Slope of Hope Blog Posts
Slope initially began as a blog, so this is where most of the website’s content resides. Here we have tens of thousands of posts dating back over a decade. These are listed in reverse chronological order. Click on any category icon below to see posts tagged with that particular subject, or click on a word in the category cloud on the right side of the screen for more specific choices.
“How ya doing? Your energy level OK? Everyone all right?”
Our children, treading water in Trunk Bay just as I was, signalled to me that they were fine. Unlike their doughy father, my beloved children are athletic and strong, and they have the kind of stamina that makes a lengthy snorkeling adventure a pleasure. Like their father, however, they are sanctimonious about going au naturel and not relying on fins for their exploration like some of the obese Americans we witnessed.
My beloved kids have the same love of nature that I do, and we had several explorations during the past week that got us close to all manner of reptile, bird, and fish life. As a child, I cherished animal life far more than human, being somewhat of a misanthrope (surprise!), and my daughter in particular inherited this gene from me in abundance.
I posted the premarket video I did today for Daily Video Service subscribers at theartofchart.net on my twitter before the open, and if you missed that you can see that here. I try to post one of these here a week as it also gives updates on the futures for USD, oil, nat gas, gold, 30yr treasuries, copper, coffee, sugar, cocoa and wheat as well as the usual ES, NQ & TF.
I did the SPX & RUT charts below on Saturday so they don’t include the action from this morning so far. I’ll be adding update notes to cover the action so far today.
On RUT I was looking at the low last week at short term rising wedge support.

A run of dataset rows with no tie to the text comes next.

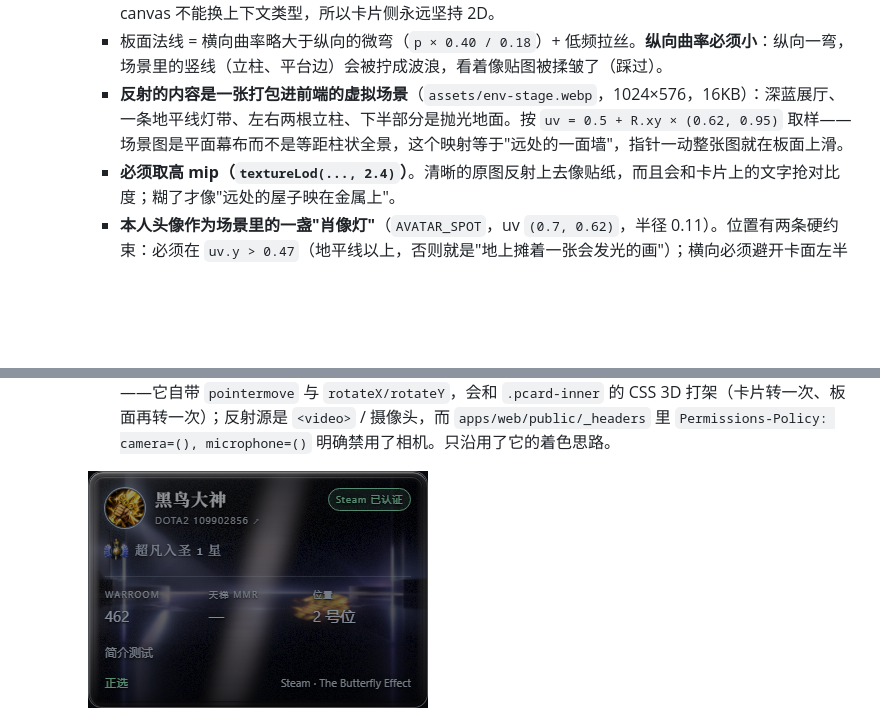
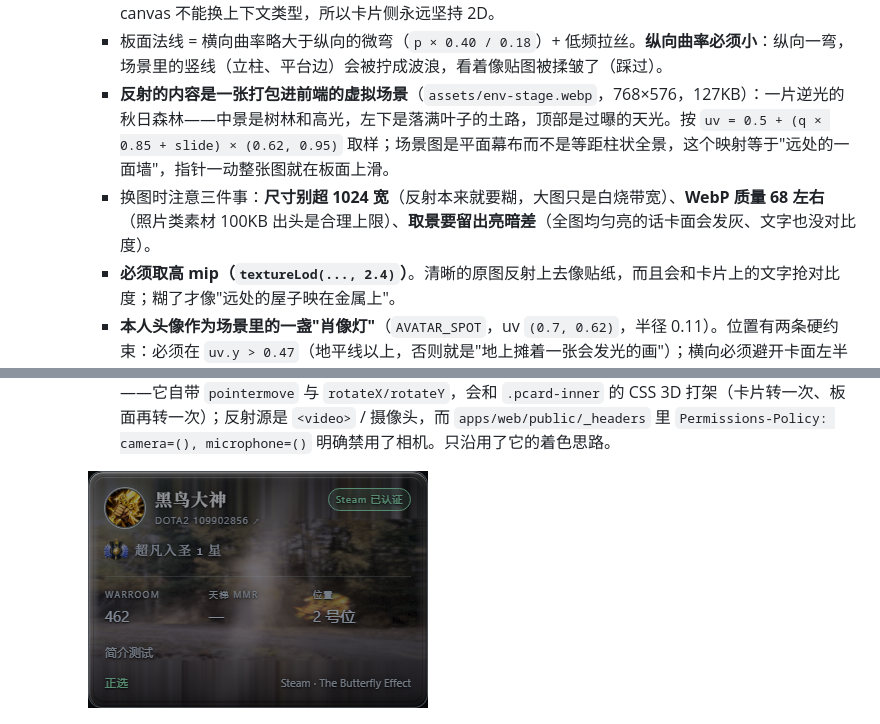
Before and after one commit to LiBaiQiYu/hive, a Markdown page: docs/UI.md, 2 parts joined by grey strips. GitHub-like rendering; pictures changed too: docs/assets/card-mirror.png; blank space fills up the shorter version.

```diff
--- a/docs/UI.md
+++ b/docs/UI.md
@@ -349,7 +349,8 @@ CSS 变量：--foil-light-x / --foil-light-y / --foil-angle / --foil-intensity /
     - **镜面（`lib/mirror.ts`）是全站唯一用 WebGL2 的卡面**，也是唯一一条"着色器 + 2D 回贴"的管线：
       - 全站**只有一个** WebGL2 上下文（离屏 canvas，`preserveDrawingBuffer: true`）：渲完一帧立刻 `drawImage` 贴回卡片自己的 `.pcard-surface`（2D canvas）。报名页十几张卡不会各开一个上下文（浏览器大约 16 个就开始丢最老的），也保住了"WebGL2 不可用时退回 2D 渐变"这条退路——同一个 canvas 不能换上下文类型，所以卡片侧永远坚持 2D。
       - 板面法线 = 横向曲率略大于纵向的微弯（`p × 0.40 / 0.18`）+ 低频拉丝。**纵向曲率必须小**：纵向一弯，场景里的竖线（立柱、平台边）会被拧成波浪，看着像贴图被揉皱了（踩过）。
-      - **反射的内容是一张打包进前端的虚拟场景**（`assets/env-stage.webp`，1024×576，16KB）：深蓝展厅、一条地平线灯带、左右两根立柱、下半部分是抛光地面。按 `uv = 0.5 + R.xy × (0.62, 0.95)` 取样——场景图是平面幕布而不是等距柱状全景，这个映射等于"远处的一面墙"，指针一动整张图就在板面上滑。
+      - **反射的内容是一张打包进前端的虚拟场景**（`assets/env-stage.webp`，768×576，127KB）：一片逆光的秋日森林——中景是树林和高光，左下是落满叶子的土路，顶部是过曝的天光。按 `uv = 0.5 + (q × 0.85 + slide) × (0.62, 0.95)` 取样；场景图是平面幕布而不是等距柱状全景，这个映射等于"远处的一面墙"，指针一动整张图就在板面上滑。
+      - 换图时注意三件事：**尺寸别超 1024 宽**（反射本来就要糊，大图只是白烧带宽）、**WebP 质量 68 左右**（照片类素材 100KB 出头是合理上限）、**取景要留出亮暗差**（全图均匀亮的话卡面会发灰、文字也没对比度）。
       - **必须取高 mip（`textureLod(..., 2.4)`）**。清晰的原图反射上去像贴纸，而且会和卡片上的文字抢对比度；糊了才像"远处的屋子映在金属上"。
       - **本人头像作为场景里的一盏"肖像灯"**（`AVATAR_SPOT`，uv `(0.7, 0.62)`，半径 0.11）。位置有两条硬约束：必须在 `uv.y > 0.47`（地平线以上，否则就是"地上摊着一张会发光的画"）；横向必须避开卡面左半边（名字和头像都在那儿，灯放过去会把大标题压糊）。
       - 头像用 `max()` 而不是直接替换合成：头像大多偏暗，直接盖会在板面上砸出一个黑洞，只允许它"提亮"才像灯。外面再叠一圈**暖色灯罩**——整间屋子都是冷蓝的，唯一一处暖光就是"你"，这也是全局里唯一能一眼找到头像的线索。
```
Also changed, not shown: 4 other files.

While that support was holding an all time high retest was very much on the table. That has broken this morning and that opens a high probability double top target in the 1410 area, and a target within the larger channel at channel support, currently in the 1373 area. RUT 60min chart: (more…)
Home sweet home! I got back at midnight last night, and after getting to sleep, I naturally got my standard 5 a.m. wake-up call from the canines. I also managed to put my plane flight to good use with an epic long post, which I’ll publish this afternoon.
The NQ, having been down double digits Sunday (magenta tint) exploded higher (green tint) into a double-digit rise instead. It’s eased off a little, but the bulls have certainly won this battle again, which I guess all of us should be well used to by now. The big event in NASDAQ land is, of course, APPL after the close on Tuesday.
Hello, Slopers, from your airborne host. I am seven miles above the planet again, heading back to my beloved Palo Alto after a week-long vacation. It was a successful trip – – silver medal in hand, and plenty of good memories – – but, rut-loving creature that I am, I am eager to get back to my home office and return to my incredibly boring old self.
I have a big essay in my head I want to write on the plane, which I suspect I’ll publish Monday after the close, but in the meantime, I’ll just do a quickie post about the markets as they stand here on Sunday evening. (I took a wonderful photo of the cloud-tops during sunset, but I don’t want to bother hooking my phone up to the WiFi, so I’m not going to bother sending myself that image for this post).
Anyway, first up is the bond futures, which I am long by way of a big TLT position I entered early on Friday. So far, so good on this. This intraday chart doesn’t really show you why I bought them, but as the dollar continues to whither away, and Trump keeps screwing up left, right, and sideways, I have a feeling that the steady procession of interest rates higher simply isn’t going to happen.
I wanted to share three of my existing positions with you that are in the financial sector.
First is Sallie Mae, known these days as SLM Corporation. It had a huge topping formation, plunged during the financial crisis, and spent years climbing its way back up to its failure point (red line). Now that we’re there, it’s vulnerable.